Outside of them all being engineers, there will likely be nothing else that all 1,000,000 have in common.

This is how software is made today, find a job that has a problem and create software that makes things better. So far it has worked great for many companies. The problem is now scale.

My day job involves talking to people about their software usage, and it’s crazy how many times it comes up that SOLIDWORKS has pissed them off due to not working on an issue they are having. I don’t even believe it is something SOLIDWORKS doesn’t care about, it’s just their scale prevents it. If 10 people care about an issue, but 10,000 care about plenty of others, sorry the 10,000 win. With millions of users, the software improvement becomes democratic. Those with fringe needs don’t get met.

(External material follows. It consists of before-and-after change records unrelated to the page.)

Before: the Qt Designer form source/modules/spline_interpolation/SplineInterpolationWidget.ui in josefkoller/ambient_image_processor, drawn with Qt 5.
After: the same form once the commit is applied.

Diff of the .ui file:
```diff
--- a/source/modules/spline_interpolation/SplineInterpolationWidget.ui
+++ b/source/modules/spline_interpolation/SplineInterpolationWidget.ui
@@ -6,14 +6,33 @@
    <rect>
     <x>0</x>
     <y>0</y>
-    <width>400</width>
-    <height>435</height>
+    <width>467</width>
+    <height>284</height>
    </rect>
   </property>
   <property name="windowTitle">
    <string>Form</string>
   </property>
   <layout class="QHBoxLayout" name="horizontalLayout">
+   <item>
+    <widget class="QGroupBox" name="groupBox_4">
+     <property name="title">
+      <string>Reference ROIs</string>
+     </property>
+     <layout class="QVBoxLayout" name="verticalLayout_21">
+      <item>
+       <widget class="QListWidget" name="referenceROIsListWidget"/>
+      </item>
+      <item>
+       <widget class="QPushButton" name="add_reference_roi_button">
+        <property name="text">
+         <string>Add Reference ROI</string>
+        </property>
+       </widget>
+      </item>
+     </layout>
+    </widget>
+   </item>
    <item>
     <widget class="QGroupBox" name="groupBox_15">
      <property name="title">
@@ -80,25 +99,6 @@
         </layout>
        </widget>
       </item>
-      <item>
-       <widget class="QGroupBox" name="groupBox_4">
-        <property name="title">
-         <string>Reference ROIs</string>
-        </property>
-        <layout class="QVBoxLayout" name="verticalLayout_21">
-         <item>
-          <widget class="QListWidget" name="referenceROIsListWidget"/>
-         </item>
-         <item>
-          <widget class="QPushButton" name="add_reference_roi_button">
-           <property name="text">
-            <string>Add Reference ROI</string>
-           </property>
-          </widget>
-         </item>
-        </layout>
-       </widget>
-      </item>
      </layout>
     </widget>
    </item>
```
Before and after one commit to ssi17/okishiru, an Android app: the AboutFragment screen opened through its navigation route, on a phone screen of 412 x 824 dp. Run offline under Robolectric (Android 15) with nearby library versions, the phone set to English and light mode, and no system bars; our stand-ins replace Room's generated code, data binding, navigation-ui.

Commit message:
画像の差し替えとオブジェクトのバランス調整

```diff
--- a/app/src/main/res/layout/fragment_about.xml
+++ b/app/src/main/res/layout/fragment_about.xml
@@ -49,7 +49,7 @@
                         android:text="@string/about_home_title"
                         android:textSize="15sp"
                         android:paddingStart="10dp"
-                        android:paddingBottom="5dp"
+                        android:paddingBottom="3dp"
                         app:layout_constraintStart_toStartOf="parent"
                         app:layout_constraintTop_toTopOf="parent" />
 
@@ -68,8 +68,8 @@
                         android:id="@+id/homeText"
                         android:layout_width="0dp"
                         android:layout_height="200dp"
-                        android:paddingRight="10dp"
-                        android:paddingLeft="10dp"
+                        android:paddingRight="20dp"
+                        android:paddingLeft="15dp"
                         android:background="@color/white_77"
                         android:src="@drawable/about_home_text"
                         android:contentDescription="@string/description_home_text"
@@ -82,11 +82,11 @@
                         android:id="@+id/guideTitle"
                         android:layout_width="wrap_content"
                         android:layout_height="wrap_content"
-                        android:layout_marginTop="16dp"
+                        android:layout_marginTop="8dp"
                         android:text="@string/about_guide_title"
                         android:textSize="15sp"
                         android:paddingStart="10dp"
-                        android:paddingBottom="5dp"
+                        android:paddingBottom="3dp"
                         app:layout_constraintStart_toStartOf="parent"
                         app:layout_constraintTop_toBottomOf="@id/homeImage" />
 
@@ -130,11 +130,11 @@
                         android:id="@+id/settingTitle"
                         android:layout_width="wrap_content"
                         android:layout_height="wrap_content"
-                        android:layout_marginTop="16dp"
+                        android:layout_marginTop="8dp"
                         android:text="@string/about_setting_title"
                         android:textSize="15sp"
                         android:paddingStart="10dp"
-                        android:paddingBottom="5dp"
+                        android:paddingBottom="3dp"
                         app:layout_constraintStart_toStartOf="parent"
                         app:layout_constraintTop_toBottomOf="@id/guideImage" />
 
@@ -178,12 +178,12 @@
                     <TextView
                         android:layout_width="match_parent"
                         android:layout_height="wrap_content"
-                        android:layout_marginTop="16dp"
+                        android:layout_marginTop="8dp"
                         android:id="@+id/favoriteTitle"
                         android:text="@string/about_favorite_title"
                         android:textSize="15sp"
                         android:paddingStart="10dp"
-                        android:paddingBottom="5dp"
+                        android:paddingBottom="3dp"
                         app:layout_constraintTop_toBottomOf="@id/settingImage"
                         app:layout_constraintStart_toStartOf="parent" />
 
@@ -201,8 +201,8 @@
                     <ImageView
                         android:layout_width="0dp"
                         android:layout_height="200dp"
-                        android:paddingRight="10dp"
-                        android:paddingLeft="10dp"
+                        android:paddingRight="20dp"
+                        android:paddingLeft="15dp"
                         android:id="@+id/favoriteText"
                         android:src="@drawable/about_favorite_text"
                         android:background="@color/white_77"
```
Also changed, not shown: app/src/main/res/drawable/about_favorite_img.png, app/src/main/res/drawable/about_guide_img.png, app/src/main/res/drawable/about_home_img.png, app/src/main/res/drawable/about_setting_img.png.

While thinking to yourself, well 10,000 people happy and 10 angry isn’t such a big deal, but understand this is a long tail problem. The number of issues that has 10 people that didn’t get resolved is significantly larger than the ones that have 10,000 people. In all likelihood, it could be you’re pissing off more people than making happy.

How can a company resolve this?

Staying small isn’t always in the cards for every company, but there is a likely a critical mass, where it’s time to split your software into tools for new “subgroups” within your audience. Craft new features for them. Deal with problems for them as they arise. If you’re serving 1,000,000 perhaps it’s time for 10 “flavors” of your product serving 100,000 people. Or 100 “flavors” each serving around 10,000 people. Or some mix. If you pick based on the work they are doing, some “flavors” may have 100,000 and some may have 10,000.

The point is for each “flavor”, you then need a product manager, and a developer or two. That’s a small investment if split over enough people. Well worth the payback if your customers start loving the product(s) again.